Reproduce the records that follow exactly as they appear.

*Source material:*
=== Section Start ===

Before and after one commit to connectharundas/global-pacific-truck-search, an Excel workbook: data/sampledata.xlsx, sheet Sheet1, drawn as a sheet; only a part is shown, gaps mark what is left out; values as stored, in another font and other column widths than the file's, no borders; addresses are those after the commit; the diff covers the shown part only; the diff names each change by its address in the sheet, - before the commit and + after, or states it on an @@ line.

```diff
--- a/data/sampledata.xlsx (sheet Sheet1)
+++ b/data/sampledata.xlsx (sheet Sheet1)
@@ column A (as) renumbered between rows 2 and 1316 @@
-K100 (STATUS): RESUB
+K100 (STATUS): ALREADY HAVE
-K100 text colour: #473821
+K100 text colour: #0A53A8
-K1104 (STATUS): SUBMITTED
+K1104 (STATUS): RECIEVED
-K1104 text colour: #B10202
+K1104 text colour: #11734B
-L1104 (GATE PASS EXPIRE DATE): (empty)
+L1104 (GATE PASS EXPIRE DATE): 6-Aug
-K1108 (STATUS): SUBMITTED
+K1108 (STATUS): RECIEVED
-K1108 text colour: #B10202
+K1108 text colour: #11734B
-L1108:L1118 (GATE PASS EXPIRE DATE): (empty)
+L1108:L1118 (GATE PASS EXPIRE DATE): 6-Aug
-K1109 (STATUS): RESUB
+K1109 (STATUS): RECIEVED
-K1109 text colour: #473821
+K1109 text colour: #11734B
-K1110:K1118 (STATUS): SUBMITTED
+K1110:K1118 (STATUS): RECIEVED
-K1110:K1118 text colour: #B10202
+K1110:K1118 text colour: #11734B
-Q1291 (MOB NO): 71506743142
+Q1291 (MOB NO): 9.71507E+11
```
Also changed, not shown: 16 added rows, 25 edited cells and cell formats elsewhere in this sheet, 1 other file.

=== Section End ===

*Exercise response:*
Before and after one commit to connectharundas/global-pacific-truck-search, an Excel workbook: data/sampledata.xlsx, sheet Sheet1, drawn as a sheet; only a part is shown, gaps mark what is left out; values as stored, in another font and other column widths than the file's, no borders; addresses are those after the commit; the diff covers the shown part only; the diff names each change by its address in the sheet, - before the commit and + after, or states it on an @@ line.

```diff
--- a/data/sampledata.xlsx (sheet Sheet1)
+++ b/data/sampledata.xlsx (sheet Sheet1)
@@ column A (as) renumbered between rows 2 and 1316 @@
-K100 (STATUS): RESUB
+K100 (STATUS): ALREADY HAVE
-K100 text colour: #473821
+K100 text colour: #0A53A8
-K1104 (STATUS): SUBMITTED
+K1104 (STATUS): RECIEVED
-K1104 text colour: #B10202
+K1104 text colour: #11734B
-L1104 (GATE PASS EXPIRE DATE): (empty)
+L1104 (GATE PASS EXPIRE DATE): 6-Aug
-K1108 (STATUS): SUBMITTED
+K1108 (STATUS): RECIEVED
-K1108 text colour: #B10202
+K1108 text colour: #11734B
-L1108:L1118 (GATE PASS EXPIRE DATE): (empty)
+L1108:L1118 (GATE PASS EXPIRE DATE): 6-Aug
-K1109 (STATUS): RESUB
+K1109 (STATUS): RECIEVED
-K1109 text colour: #473821
+K1109 text colour: #11734B
-K1110:K1118 (STATUS): SUBMITTED
+K1110:K1118 (STATUS): RECIEVED
-K1110:K1118 text colour: #B10202
+K1110:K1118 text colour: #11734B
-Q1291 (MOB NO): 71506743142
+Q1291 (MOB NO): 9.71507E+11
```
Also changed, not shown: 16 added rows, 25 edited cells and cell formats elsewhere in this sheet, 1 other file.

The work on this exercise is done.